½ cup ricotta cheese
2 or 3 tablespoons finely minced chives or flat-leaf parsley
¾ cup freshly grated aged cheese
1 Heat the stock to a bare simmer and keep it simmering gently while you make the risotto.
2 In a heavy kettle or saucepan large enough to hold all of the rice when cooked, melt the butter in the oil and add the sliced onions. Sauté them gently over medium-low heat until they are thoroughly softened but not browned, about 15 minutes. Add the rice and stir well with a wooden spoon, until coated with oil. Cook the rice for about 5 minutes or until it appears translucent. Raise the heat slightly and add the wine. Cook, stirring gently—just a couple of strokes—until the wine has evaporated or been absorbed by the rice.
3 While the rice is cooking, snap off the extreme tips, the blossom ends, of the asparagus and set aside. Cut or snap the tender stalks into one-inch pieces. When the wine has been fully absorbed, add the asparagus pieces, minus the tips, and stir into the rice. Add a ladle or two of simmering stock, along with a small pinch of salt, and stir. (Keep in mind the saltiness of your stock and also the fact that the cheese added at the end will add salt to the dish.)
4 When the rice has absorbed the liquid, add more, along with the grated zest and juice of the lemon. Continue adding simmering liquid, ladle by ladle,
stirring as you add. There should always be liquid visible in the pan but it shouldn’t be soupy. Do not add all the liquid at once; this will produce boiled rice instead of risotto. After about 10 minutes, stir in the reserved tips of the asparagus, and continue adding the liquid.
5 The rice will be done when it’s soft but with a bit of bite in the center—what Italians call al dente. Each grain should be well coated with the asparagus sauce, which should be dense and almost syrupy. The risotto should be thick enough to eat with a fork and not soupy. (You may not need to use all the stock.) Total cooking time varies from 20 to 30 minutes, depending on the degree of doneness that you’re looking for.
6 While the rice is cooking, combine the ricotta and chives or parsley (or both) and beat with a small wire whisk or a fork until thoroughly incorporated.
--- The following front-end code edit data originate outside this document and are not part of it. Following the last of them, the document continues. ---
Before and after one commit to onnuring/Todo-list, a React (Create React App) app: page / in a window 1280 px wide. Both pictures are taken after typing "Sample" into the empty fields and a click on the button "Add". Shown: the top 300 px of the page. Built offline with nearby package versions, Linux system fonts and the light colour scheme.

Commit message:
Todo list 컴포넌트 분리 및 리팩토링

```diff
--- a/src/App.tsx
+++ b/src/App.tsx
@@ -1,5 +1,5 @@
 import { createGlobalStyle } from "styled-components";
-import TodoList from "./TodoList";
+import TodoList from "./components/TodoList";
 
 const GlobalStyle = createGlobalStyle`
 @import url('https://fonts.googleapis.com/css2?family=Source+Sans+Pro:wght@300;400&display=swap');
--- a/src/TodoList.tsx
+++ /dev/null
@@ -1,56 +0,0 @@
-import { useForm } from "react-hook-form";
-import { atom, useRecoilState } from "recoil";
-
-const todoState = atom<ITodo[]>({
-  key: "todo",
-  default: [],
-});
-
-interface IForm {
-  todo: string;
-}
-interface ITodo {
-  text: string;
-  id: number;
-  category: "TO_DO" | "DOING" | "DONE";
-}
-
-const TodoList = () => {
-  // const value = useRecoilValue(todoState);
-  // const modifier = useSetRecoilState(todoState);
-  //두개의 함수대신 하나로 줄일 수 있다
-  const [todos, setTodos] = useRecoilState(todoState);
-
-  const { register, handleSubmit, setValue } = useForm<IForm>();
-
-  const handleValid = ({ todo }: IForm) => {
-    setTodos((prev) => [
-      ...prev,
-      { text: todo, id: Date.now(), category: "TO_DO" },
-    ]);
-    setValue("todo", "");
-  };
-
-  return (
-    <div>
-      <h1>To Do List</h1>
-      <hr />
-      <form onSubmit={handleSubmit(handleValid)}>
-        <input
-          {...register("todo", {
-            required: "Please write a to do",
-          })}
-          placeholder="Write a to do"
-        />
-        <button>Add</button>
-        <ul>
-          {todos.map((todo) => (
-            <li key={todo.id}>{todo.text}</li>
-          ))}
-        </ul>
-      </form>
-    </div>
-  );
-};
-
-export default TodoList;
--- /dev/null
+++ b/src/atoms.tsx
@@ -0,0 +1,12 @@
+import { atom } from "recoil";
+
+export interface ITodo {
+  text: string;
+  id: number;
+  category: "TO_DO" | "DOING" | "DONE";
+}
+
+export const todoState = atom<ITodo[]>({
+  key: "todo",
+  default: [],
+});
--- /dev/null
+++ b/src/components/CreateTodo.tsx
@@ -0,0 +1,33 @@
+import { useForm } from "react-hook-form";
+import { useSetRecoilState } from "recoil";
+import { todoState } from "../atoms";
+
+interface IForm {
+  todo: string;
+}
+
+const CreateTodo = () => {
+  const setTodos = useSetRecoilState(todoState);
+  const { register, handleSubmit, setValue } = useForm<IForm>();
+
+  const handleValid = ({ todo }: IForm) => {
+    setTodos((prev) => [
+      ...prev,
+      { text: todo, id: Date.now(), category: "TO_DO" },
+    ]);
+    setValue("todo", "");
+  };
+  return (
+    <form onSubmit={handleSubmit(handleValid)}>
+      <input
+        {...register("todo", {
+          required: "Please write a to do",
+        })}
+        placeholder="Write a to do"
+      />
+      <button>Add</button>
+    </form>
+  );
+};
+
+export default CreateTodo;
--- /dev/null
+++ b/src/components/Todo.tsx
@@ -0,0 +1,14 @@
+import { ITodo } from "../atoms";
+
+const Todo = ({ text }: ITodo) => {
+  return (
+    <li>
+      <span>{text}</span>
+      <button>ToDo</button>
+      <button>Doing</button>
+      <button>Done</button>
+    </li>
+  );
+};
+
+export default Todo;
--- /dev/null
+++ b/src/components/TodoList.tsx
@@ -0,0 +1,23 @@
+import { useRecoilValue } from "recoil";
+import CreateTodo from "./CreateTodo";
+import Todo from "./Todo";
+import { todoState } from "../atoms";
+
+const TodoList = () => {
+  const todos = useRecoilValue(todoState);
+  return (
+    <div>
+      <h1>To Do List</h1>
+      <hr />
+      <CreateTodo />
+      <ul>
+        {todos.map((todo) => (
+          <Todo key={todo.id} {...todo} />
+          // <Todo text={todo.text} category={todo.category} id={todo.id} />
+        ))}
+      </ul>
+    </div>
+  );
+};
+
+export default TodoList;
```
7 When the rice is done, remove the pan from the heat and immediately stir in the ricotta-parsley mixture along with 1/4 cup of grated cheese. Add a few grinds of pepper, cover the pan, and let it sit for 5 minutes to settle the flavors. Taste before serving and add more salt if you wish. Serve immediately, passing the rest of the grated cheese at the table.
* Want to be sure you’re using Maine asparagus and not something grown in Mexico? Look on Mainelocavore.org for a growing number of farms that can supply vegetables, especially asparagus. Or check with your farmers market: Often even if farmers don’t grow asparagus themselves, they will know someone who does.